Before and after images
──────────────────────────────
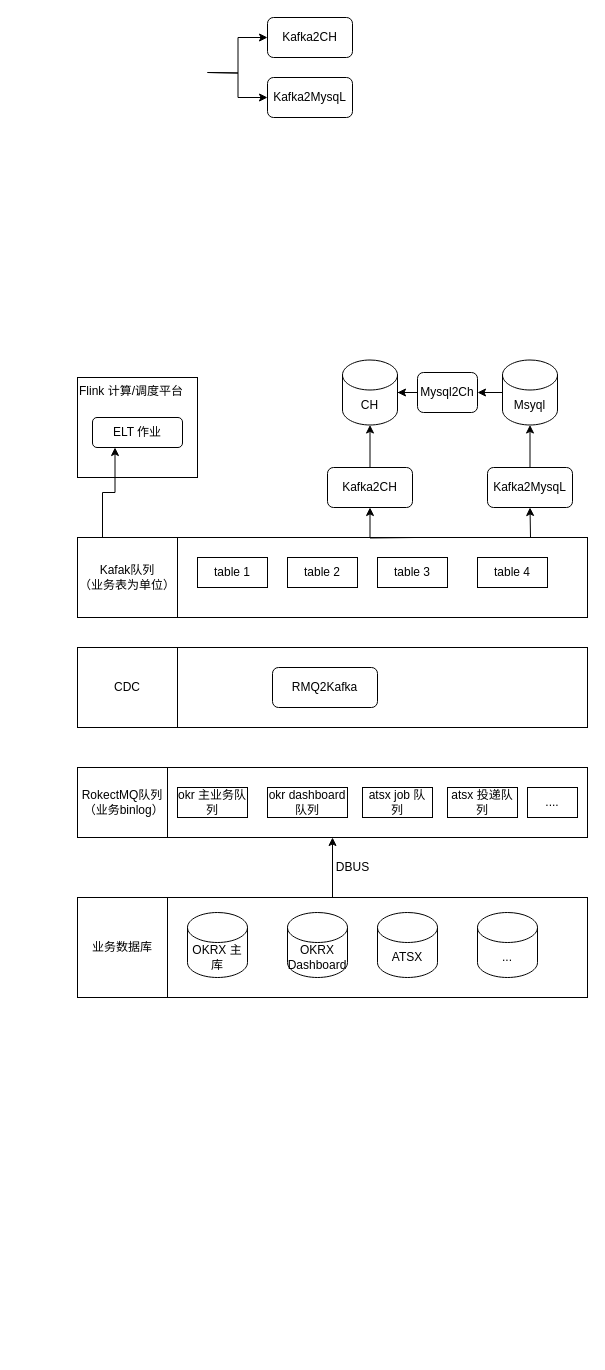
This is okrx/Untitled Diagram.drawio from cicelprg/drawio, a draw.io file, before an edit. Source tidied: cells renumbered, new cells numbered last; positions are measured from the earlier drawing's top-left corner, leaving out a move shared by most shapes. Both pictures are drawn from the tidied source at 100%, with x=0, y=0 at pixel (77, 17).
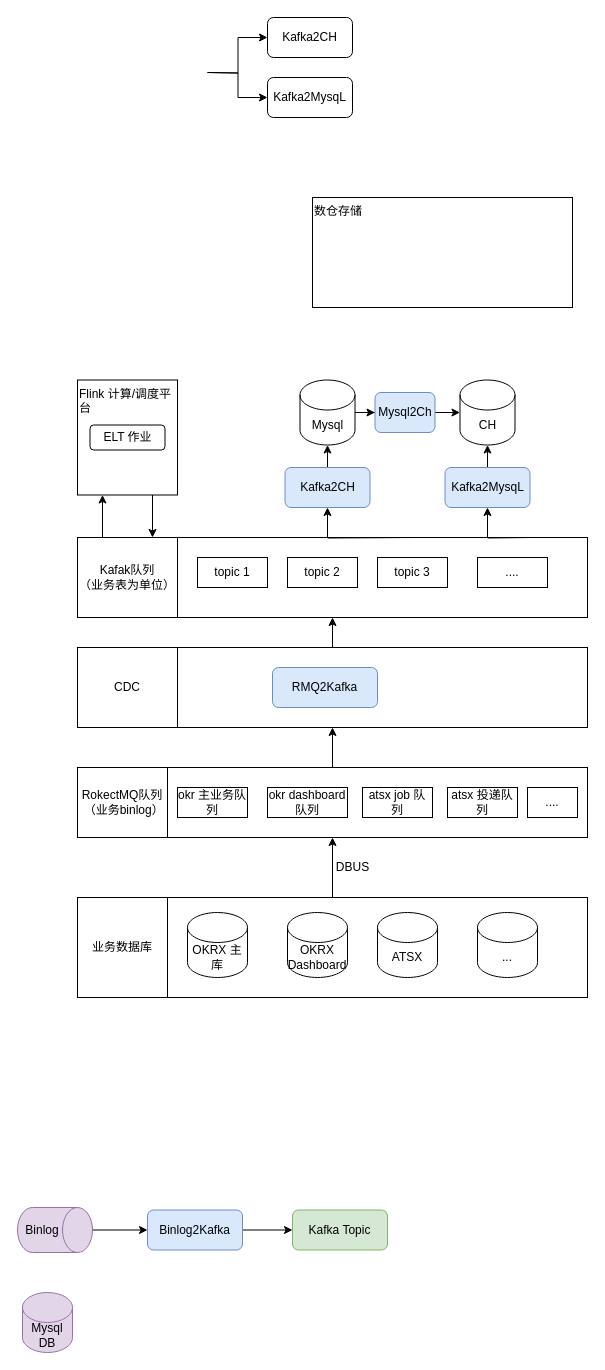
The same diagram, later.

Unchanged cells that the change refers to:
```xml
<mxCell id="6" style="rounded=0;whiteSpace=wrap;html=1;strokeWidth=1;fillColor=none;align=left;" parent="1" vertex="1">
  <mxGeometry y="750" width="510" height="70" as="geometry" />
</mxCell>
<mxCell id="12" style="rounded=0;whiteSpace=wrap;html=1;strokeWidth=1;fillColor=none;align=left;" parent="1" vertex="1">
  <mxGeometry y="630" width="510" height="80" as="geometry" />
</mxCell>
<mxCell id="21" style="rounded=0;whiteSpace=wrap;html=1;strokeWidth=1;fillColor=none;align=left;" parent="1" vertex="1">
  <mxGeometry y="520" width="510" height="80" as="geometry" />
</mxCell>
<mxCell id="23" value="Kafak队列&lt;br&gt;（业务表为单位）" style="whiteSpace=wrap;html=1;strokeWidth=1;align=center;" parent="1" vertex="1">
  <mxGeometry y="520" width="100" height="80" as="geometry" />
</mxCell>
```

Diff of the diagram source:
```diff
@@
+    <mxCell id="44" style="edgeStyle=orthogonalEdgeStyle;rounded=0;jettySize=auto;html=1;exitX=0.5;exitY=0;exitDx=0;exitDy=0;entryX=0.5;entryY=1;entryDx=0;entryDy=0;strokeWidth=1;" parent="1" edge="1" source="6" target="12">
+      <mxGeometry relative="1" as="geometry" />
+    </mxCell>
@@
+    <mxCell id="45" style="edgeStyle=orthogonalEdgeStyle;rounded=0;jettySize=auto;html=1;exitX=0.5;exitY=0;exitDx=0;exitDy=0;entryX=0.5;entryY=1;entryDx=0;entryDy=0;strokeWidth=1;" parent="1" edge="1" source="12" target="21">
+      <mxGeometry relative="1" as="geometry" />
+    </mxCell>
@@
-    <mxCell id="14" value="RMQ2Kafka" style="rounded=1;whiteSpace=wrap;html=1;strokeWidth=1;fillColor=#ffffff;align=center;" parent="1" vertex="1">
+    <mxCell id="14" value="RMQ2Kafka" style="rounded=1;whiteSpace=wrap;html=1;strokeWidth=1;fillColor=#dae8fc;align=center;strokeColor=#6c8ebf;" parent="1" vertex="1">
       <mxGeometry x="195" y="650" width="105" height="40" as="geometry" />
     </mxCell>
@@
-    <mxCell id="22" style="edgeStyle=orthogonalEdgeStyle;rounded=0;jettySize=auto;html=1;exitX=0.25;exitY=0;exitDx=0;exitDy=0;entryX=0.25;entryY=1;entryDx=0;entryDy=0;strokeWidth=1;" parent="1" edge="1" source="23" target="39">
-      <mxGeometry relative="1" as="geometry" />
-    </mxCell>
+    <mxCell id="46" style="edgeStyle=orthogonalEdgeStyle;rounded=0;jettySize=auto;html=1;exitX=0.25;exitY=0;exitDx=0;exitDy=0;entryX=0.25;entryY=1;entryDx=0;entryDy=0;strokeWidth=1;" parent="1" edge="1" source="23" target="32">
+      <mxGeometry relative="1" as="geometry" />
+    </mxCell>
@@
-    <mxCell id="24" value="table 1" style="rounded=0;whiteSpace=wrap;html=1;strokeWidth=1;fillColor=#ffffff;align=center;" parent="1" vertex="1">
+    <mxCell id="24" value="topic 1" style="rounded=0;whiteSpace=wrap;html=1;strokeWidth=1;fillColor=#ffffff;align=center;" parent="1" vertex="1">
       <mxGeometry x="120" y="540" width="70" height="30" as="geometry" />
     </mxCell>
-    <mxCell id="25" value="table 2" style="rounded=0;whiteSpace=wrap;html=1;strokeWidth=1;fillColor=#ffffff;align=center;" parent="1" vertex="1">
+    <mxCell id="25" value="topic 2" style="rounded=0;whiteSpace=wrap;html=1;strokeWidth=1;fillColor=#ffffff;align=center;" parent="1" vertex="1">
       <mxGeometry x="210" y="540" width="70" height="30" as="geometry" />
     </mxCell>
@@
-    <mxCell id="27" value="table 3" style="rounded=0;whiteSpace=wrap;html=1;strokeWidth=1;fillColor=#ffffff;align=center;" parent="1" vertex="1">
+    <mxCell id="27" value="topic 3" style="rounded=0;whiteSpace=wrap;html=1;strokeWidth=1;fillColor=#ffffff;align=center;" parent="1" vertex="1">
       <mxGeometry x="300" y="540" width="70" height="30" as="geometry" />
     </mxCell>
-    <mxCell id="28" value="table 4" style="rounded=0;whiteSpace=wrap;html=1;strokeWidth=1;fillColor=#ffffff;align=center;" parent="1" vertex="1">
+    <mxCell id="28" value="...." style="rounded=0;whiteSpace=wrap;html=1;strokeWidth=1;fillColor=#ffffff;align=center;" parent="1" vertex="1">
       <mxGeometry x="400" y="540" width="70" height="30" as="geometry" />
     </mxCell>
+    <mxCell id="47" style="edgeStyle=orthogonalEdgeStyle;rounded=0;jettySize=auto;html=1;exitX=1;exitY=0.5;exitDx=0;exitDy=0;exitPerimeter=0;strokeWidth=1;" parent="1" edge="1" source="29" target="38">
+      <mxGeometry relative="1" as="geometry" />
+    </mxCell>
-    <mxCell id="29" value="CH" style="shape=cylinder3;whiteSpace=wrap;html=1;boundedLbl=1;backgroundOutline=1;size=15;strokeWidth=1;fillColor=#ffffff;align=center;" parent="1" vertex="1">
-      <mxGeometry x="265" y="342.5" width="55" height="65" as="geometry" />
+    <mxCell id="29" value="Mysql" style="shape=cylinder3;whiteSpace=wrap;html=1;boundedLbl=1;backgroundOutline=1;size=15;strokeWidth=1;fillColor=#ffffff;align=center;" parent="1" vertex="1">
+      <mxGeometry x="222.5" y="362.5" width="55" height="65" as="geometry" />
     </mxCell>
-    <mxCell id="30" style="edgeStyle=orthogonalEdgeStyle;rounded=0;jettySize=auto;html=1;exitX=0;exitY=0.5;exitDx=0;exitDy=0;exitPerimeter=0;entryX=1;entryY=0.5;entryDx=0;entryDy=0;strokeWidth=1;" parent="1" edge="1" source="31" target="38">
-      <mxGeometry relative="1" as="geometry" />
-    </mxCell>
-    <mxCell id="31" value="Msyql" style="shape=cylinder3;whiteSpace=wrap;html=1;boundedLbl=1;backgroundOutline=1;size=15;strokeWidth=1;fillColor=#ffffff;align=center;" parent="1" vertex="1">
-      <mxGeometry x="425" y="342.5" width="55" height="65" as="geometry" />
+    <mxCell id="31" value="CH" style="shape=cylinder3;whiteSpace=wrap;html=1;boundedLbl=1;backgroundOutline=1;size=15;strokeWidth=1;fillColor=#ffffff;align=center;" parent="1" vertex="1">
+      <mxGeometry x="382.5" y="362.5" width="55" height="65" as="geometry" />
     </mxCell>
+    <mxCell id="48" style="edgeStyle=orthogonalEdgeStyle;rounded=0;jettySize=auto;html=1;exitX=0.75;exitY=1;exitDx=0;exitDy=0;entryX=0.75;entryY=0;entryDx=0;entryDy=0;strokeWidth=1;" parent="1" edge="1" source="32" target="23">
+      <mxGeometry relative="1" as="geometry" />
+    </mxCell>
     <mxCell id="32" value="Flink 计算/调度平台" style="rounded=0;whiteSpace=wrap;html=1;strokeWidth=1;align=left;fillColor=none;verticalAlign=top;" parent="1" vertex="1">
-      <mxGeometry y="360" width="120" height="100" as="geometry" />
+      <mxGeometry y="362.5" width="100" height="115" as="geometry" />
     </mxCell>
@@
-    <mxCell id="34" value="Kafka2CH" style="rounded=1;whiteSpace=wrap;html=1;strokeWidth=1;fillColor=#ffffff;align=center;" parent="1" vertex="1">
-      <mxGeometry x="250" y="450" width="85" height="40" as="geometry" />
+    <mxCell id="34" value="Kafka2CH" style="rounded=1;whiteSpace=wrap;html=1;strokeWidth=1;fillColor=#dae8fc;align=center;strokeColor=#6c8ebf;" parent="1" vertex="1">
+      <mxGeometry x="207.5" y="450" width="85" height="40" as="geometry" />
     </mxCell>
@@
-    <mxCell id="36" value="Kafka2MysqL" style="rounded=1;whiteSpace=wrap;html=1;strokeWidth=1;fillColor=#ffffff;align=center;" parent="1" vertex="1">
-      <mxGeometry x="410" y="450" width="85" height="40" as="geometry" />
+    <mxCell id="36" value="Kafka2MysqL" style="rounded=1;whiteSpace=wrap;html=1;strokeWidth=1;fillColor=#dae8fc;align=center;strokeColor=#6c8ebf;" parent="1" vertex="1">
+      <mxGeometry x="367.5" y="450" width="85" height="40" as="geometry" />
     </mxCell>
-    <mxCell id="37" style="edgeStyle=orthogonalEdgeStyle;rounded=0;jettySize=auto;html=1;exitX=0;exitY=0.5;exitDx=0;exitDy=0;strokeWidth=1;" parent="1" edge="1" source="38" target="29">
-      <mxGeometry relative="1" as="geometry" />
-    </mxCell>
+    <mxCell id="49" style="edgeStyle=orthogonalEdgeStyle;rounded=0;jettySize=auto;html=1;exitX=1;exitY=0.5;exitDx=0;exitDy=0;entryX=0;entryY=0.5;entryDx=0;entryDy=0;entryPerimeter=0;strokeWidth=1;" parent="1" edge="1" source="38" target="31">
+      <mxGeometry relative="1" as="geometry" />
+    </mxCell>
-    <mxCell id="38" value="Mysql2Ch" style="rounded=1;whiteSpace=wrap;html=1;strokeWidth=1;fillColor=#ffffff;align=center;" parent="1" vertex="1">
-      <mxGeometry x="340" y="355" width="60" height="40" as="geometry" />
+    <mxCell id="38" value="Mysql2Ch" style="rounded=1;whiteSpace=wrap;html=1;strokeWidth=1;fillColor=#dae8fc;align=center;strokeColor=#6c8ebf;" parent="1" vertex="1">
+      <mxGeometry x="297.5" y="375" width="60" height="40" as="geometry" />
     </mxCell>
     <mxCell id="39" value="ELT 作业" style="rounded=1;whiteSpace=wrap;html=1;strokeWidth=1;fillColor=none;align=center;" parent="1" vertex="1">
-      <mxGeometry x="15" y="400" width="90" height="30" as="geometry" />
+      <mxGeometry x="12.5" y="407.5" width="75" height="25" as="geometry" />
     </mxCell>
@@
+    <mxCell id="50" value="数仓存储" style="rounded=0;whiteSpace=wrap;html=1;strokeWidth=1;fillColor=none;align=left;verticalAlign=top;" parent="1" vertex="1">
+      <mxGeometry x="235" y="180" width="260" height="110" as="geometry" />
+    </mxCell>
+    <mxCell id="51" style="edgeStyle=orthogonalEdgeStyle;rounded=0;jettySize=auto;html=1;exitX=0.5;exitY=0;exitDx=0;exitDy=0;exitPerimeter=0;entryX=0;entryY=0.5;entryDx=0;entryDy=0;strokeWidth=1;" parent="1" edge="1" source="52" target="55">
+      <mxGeometry relative="1" as="geometry" />
+    </mxCell>
+    <mxCell id="52" value="Binlog" style="shape=cylinder3;whiteSpace=wrap;html=1;boundedLbl=1;backgroundOutline=1;size=15;strokeColor=#9673a6;strokeWidth=1;fillColor=#e1d5e7;align=center;direction=south;" parent="1" vertex="1">
+      <mxGeometry x="-60" y="1190" width="75" height="45" as="geometry" />
+    </mxCell>
+    <mxCell id="53" value="Mysql DB" style="shape=cylinder3;whiteSpace=wrap;html=1;boundedLbl=1;backgroundOutline=1;size=15;strokeColor=#9673a6;strokeWidth=1;fillColor=#e1d5e7;align=center;direction=east;" parent="1" vertex="1">
+      <mxGeometry x="-55" y="1275" width="50" height="60" as="geometry" />
+    </mxCell>
+    <mxCell id="54" style="edgeStyle=orthogonalEdgeStyle;rounded=0;jettySize=auto;html=1;exitX=1;exitY=0.5;exitDx=0;exitDy=0;entryX=0;entryY=0.5;entryDx=0;entryDy=0;strokeWidth=1;" parent="1" edge="1" source="55" target="56">
+      <mxGeometry relative="1" as="geometry" />
+    </mxCell>
+    <mxCell id="55" value="Binlog2Kafka" style="rounded=1;whiteSpace=wrap;html=1;strokeWidth=1;fillColor=#dae8fc;align=center;strokeColor=#6c8ebf;" parent="1" vertex="1">
+      <mxGeometry x="70" y="1192.5" width="95" height="40" as="geometry" />
+    </mxCell>
+    <mxCell id="56" value="Kafka Topic" style="rounded=1;whiteSpace=wrap;html=1;strokeWidth=1;fillColor=#d5e8d4;align=center;strokeColor=#82b366;" parent="1" vertex="1">
+      <mxGeometry x="215" y="1192.5" width="95" height="40" as="geometry" />
+    </mxCell>
```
──────────────────────────────
Collect every line above that contains the word "table".

Response:
-    <mxCell id="24" value="table 1" style="rounded=0;whiteSpace=wrap;html=1;strokeWidth=1;fillColor=#ffffff;align=center;" parent="1" vertex="1">
-    <mxCell id="25" value="table 2" style="rounded=0;whiteSpace=wrap;html=1;strokeWidth=1;fillColor=#ffffff;align=center;" parent="1" vertex="1">
-    <mxCell id="27" value="table 3" style="rounded=0;whiteSpace=wrap;html=1;strokeWidth=1;fillColor=#ffffff;align=center;" parent="1" vertex="1">
-    <mxCell id="28" value="table 4" style="rounded=0;whiteSpace=wrap;html=1;strokeWidth=1;fillColor=#ffffff;align=center;" parent="1" vertex="1">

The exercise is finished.